Supplied data
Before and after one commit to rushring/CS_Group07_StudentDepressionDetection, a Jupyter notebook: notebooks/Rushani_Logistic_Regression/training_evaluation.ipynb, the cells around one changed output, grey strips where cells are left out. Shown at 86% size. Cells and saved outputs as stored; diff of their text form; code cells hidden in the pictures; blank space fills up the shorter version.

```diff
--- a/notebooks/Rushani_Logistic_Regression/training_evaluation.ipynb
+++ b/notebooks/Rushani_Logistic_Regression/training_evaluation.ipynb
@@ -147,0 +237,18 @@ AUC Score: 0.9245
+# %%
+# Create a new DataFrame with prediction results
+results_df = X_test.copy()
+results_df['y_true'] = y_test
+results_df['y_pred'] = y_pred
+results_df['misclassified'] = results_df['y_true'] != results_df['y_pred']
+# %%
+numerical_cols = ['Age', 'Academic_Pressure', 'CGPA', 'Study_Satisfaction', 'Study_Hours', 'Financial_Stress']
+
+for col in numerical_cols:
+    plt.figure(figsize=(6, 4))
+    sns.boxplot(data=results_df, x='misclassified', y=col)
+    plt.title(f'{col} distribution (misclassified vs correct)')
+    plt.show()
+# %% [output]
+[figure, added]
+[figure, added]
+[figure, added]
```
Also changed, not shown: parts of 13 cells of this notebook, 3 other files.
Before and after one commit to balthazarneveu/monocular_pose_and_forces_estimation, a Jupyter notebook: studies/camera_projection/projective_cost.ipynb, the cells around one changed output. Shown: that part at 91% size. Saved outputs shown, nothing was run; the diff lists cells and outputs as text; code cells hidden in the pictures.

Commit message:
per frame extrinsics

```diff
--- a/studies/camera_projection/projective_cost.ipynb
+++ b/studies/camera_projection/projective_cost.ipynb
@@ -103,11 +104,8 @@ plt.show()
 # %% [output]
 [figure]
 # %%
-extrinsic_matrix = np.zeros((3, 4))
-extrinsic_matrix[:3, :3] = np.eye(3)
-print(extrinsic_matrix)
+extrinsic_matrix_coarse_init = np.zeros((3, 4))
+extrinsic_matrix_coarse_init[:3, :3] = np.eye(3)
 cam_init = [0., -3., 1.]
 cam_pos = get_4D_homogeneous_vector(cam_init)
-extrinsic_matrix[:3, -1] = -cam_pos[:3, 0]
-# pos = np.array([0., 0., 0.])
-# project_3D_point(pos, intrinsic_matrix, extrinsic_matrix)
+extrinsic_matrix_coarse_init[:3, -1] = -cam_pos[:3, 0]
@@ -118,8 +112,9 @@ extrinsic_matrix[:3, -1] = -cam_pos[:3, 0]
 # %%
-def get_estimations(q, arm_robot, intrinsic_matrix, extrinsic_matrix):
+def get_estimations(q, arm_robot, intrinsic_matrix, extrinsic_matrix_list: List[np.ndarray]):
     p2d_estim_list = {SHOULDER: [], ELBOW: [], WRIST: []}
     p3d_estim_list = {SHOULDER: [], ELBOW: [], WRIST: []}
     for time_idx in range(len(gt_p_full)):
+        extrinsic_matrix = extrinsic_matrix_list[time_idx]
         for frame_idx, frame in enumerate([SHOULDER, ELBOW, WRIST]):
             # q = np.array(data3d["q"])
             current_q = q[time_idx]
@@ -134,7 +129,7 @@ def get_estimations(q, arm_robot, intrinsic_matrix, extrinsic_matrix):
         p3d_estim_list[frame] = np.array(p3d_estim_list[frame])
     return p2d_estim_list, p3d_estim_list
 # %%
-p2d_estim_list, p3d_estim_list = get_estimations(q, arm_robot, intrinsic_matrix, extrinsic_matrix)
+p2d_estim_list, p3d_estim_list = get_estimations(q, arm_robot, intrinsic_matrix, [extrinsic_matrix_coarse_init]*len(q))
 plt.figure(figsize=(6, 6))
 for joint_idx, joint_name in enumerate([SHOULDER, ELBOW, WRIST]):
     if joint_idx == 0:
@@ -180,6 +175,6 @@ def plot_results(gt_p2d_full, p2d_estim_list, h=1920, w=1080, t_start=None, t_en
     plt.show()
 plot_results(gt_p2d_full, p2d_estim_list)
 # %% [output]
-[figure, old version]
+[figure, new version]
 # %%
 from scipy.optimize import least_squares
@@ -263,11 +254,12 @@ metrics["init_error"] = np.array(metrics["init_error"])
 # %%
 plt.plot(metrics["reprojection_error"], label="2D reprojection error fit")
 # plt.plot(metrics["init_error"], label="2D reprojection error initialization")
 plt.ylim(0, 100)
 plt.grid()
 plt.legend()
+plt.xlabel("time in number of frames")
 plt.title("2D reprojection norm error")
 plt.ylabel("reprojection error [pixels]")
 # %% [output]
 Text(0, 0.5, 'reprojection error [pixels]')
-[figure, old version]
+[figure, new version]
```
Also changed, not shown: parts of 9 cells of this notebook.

Exercise details
Every line of the data above should be copied exactly.

Expected output
Before and after one commit to rushring/CS_Group07_StudentDepressionDetection, a Jupyter notebook: notebooks/Rushani_Logistic_Regression/training_evaluation.ipynb, the cells around one changed output, grey strips where cells are left out. Shown at 86% size. Cells and saved outputs as stored; diff of their text form; code cells hidden in the pictures; blank space fills up the shorter version.

```diff
--- a/notebooks/Rushani_Logistic_Regression/training_evaluation.ipynb
+++ b/notebooks/Rushani_Logistic_Regression/training_evaluation.ipynb
@@ -147,0 +237,18 @@ AUC Score: 0.9245
+# %%
+# Create a new DataFrame with prediction results
+results_df = X_test.copy()
+results_df['y_true'] = y_test
+results_df['y_pred'] = y_pred
+results_df['misclassified'] = results_df['y_true'] != results_df['y_pred']
+# %%
+numerical_cols = ['Age', 'Academic_Pressure', 'CGPA', 'Study_Satisfaction', 'Study_Hours', 'Financial_Stress']
+
+for col in numerical_cols:
+    plt.figure(figsize=(6, 4))
+    sns.boxplot(data=results_df, x='misclassified', y=col)
+    plt.title(f'{col} distribution (misclassified vs correct)')
+    plt.show()
+# %% [output]
+[figure, added]
+[figure, added]
+[figure, added]
```
Also changed, not shown: parts of 13 cells of this notebook, 3 other files.
Before and after one commit to balthazarneveu/monocular_pose_and_forces_estimation, a Jupyter notebook: studies/camera_projection/projective_cost.ipynb, the cells around one changed output. Shown: that part at 91% size. Saved outputs shown, nothing was run; the diff lists cells and outputs as text; code cells hidden in the pictures.

Commit message:
per frame extrinsics

```diff
--- a/studies/camera_projection/projective_cost.ipynb
+++ b/studies/camera_projection/projective_cost.ipynb
@@ -103,11 +104,8 @@ plt.show()
 # %% [output]
 [figure]
 # %%
-extrinsic_matrix = np.zeros((3, 4))
-extrinsic_matrix[:3, :3] = np.eye(3)
-print(extrinsic_matrix)
+extrinsic_matrix_coarse_init = np.zeros((3, 4))
+extrinsic_matrix_coarse_init[:3, :3] = np.eye(3)
 cam_init = [0., -3., 1.]
 cam_pos = get_4D_homogeneous_vector(cam_init)
-extrinsic_matrix[:3, -1] = -cam_pos[:3, 0]
-# pos = np.array([0., 0., 0.])
-# project_3D_point(pos, intrinsic_matrix, extrinsic_matrix)
+extrinsic_matrix_coarse_init[:3, -1] = -cam_pos[:3, 0]
@@ -118,8 +112,9 @@ extrinsic_matrix[:3, -1] = -cam_pos[:3, 0]
 # %%
-def get_estimations(q, arm_robot, intrinsic_matrix, extrinsic_matrix):
+def get_estimations(q, arm_robot, intrinsic_matrix, extrinsic_matrix_list: List[np.ndarray]):
     p2d_estim_list = {SHOULDER: [], ELBOW: [], WRIST: []}
     p3d_estim_list = {SHOULDER: [], ELBOW: [], WRIST: []}
     for time_idx in range(len(gt_p_full)):
+        extrinsic_matrix = extrinsic_matrix_list[time_idx]
         for frame_idx, frame in enumerate([SHOULDER, ELBOW, WRIST]):
             # q = np.array(data3d["q"])
             current_q = q[time_idx]
@@ -134,7 +129,7 @@ def get_estimations(q, arm_robot, intrinsic_matrix, extrinsic_matrix):
         p3d_estim_list[frame] = np.array(p3d_estim_list[frame])
     return p2d_estim_list, p3d_estim_list
 # %%
-p2d_estim_list, p3d_estim_list = get_estimations(q, arm_robot, intrinsic_matrix, extrinsic_matrix)
+p2d_estim_list, p3d_estim_list = get_estimations(q, arm_robot, intrinsic_matrix, [extrinsic_matrix_coarse_init]*len(q))
 plt.figure(figsize=(6, 6))
 for joint_idx, joint_name in enumerate([SHOULDER, ELBOW, WRIST]):
     if joint_idx == 0:
@@ -180,6 +175,6 @@ def plot_results(gt_p2d_full, p2d_estim_list, h=1920, w=1080, t_start=None, t_en
     plt.show()
 plot_results(gt_p2d_full, p2d_estim_list)
 # %% [output]
-[figure, old version]
+[figure, new version]
 # %%
 from scipy.optimize import least_squares
@@ -263,11 +254,12 @@ metrics["init_error"] = np.array(metrics["init_error"])
 # %%
 plt.plot(metrics["reprojection_error"], label="2D reprojection error fit")
 # plt.plot(metrics["init_error"], label="2D reprojection error initialization")
 plt.ylim(0, 100)
 plt.grid()
 plt.legend()
+plt.xlabel("time in number of frames")
 plt.title("2D reprojection norm error")
 plt.ylabel("reprojection error [pixels]")
 # %% [output]
 Text(0, 0.5, 'reprojection error [pixels]')
-[figure, old version]
+[figure, new version]
```
Also changed, not shown: parts of 9 cells of this notebook.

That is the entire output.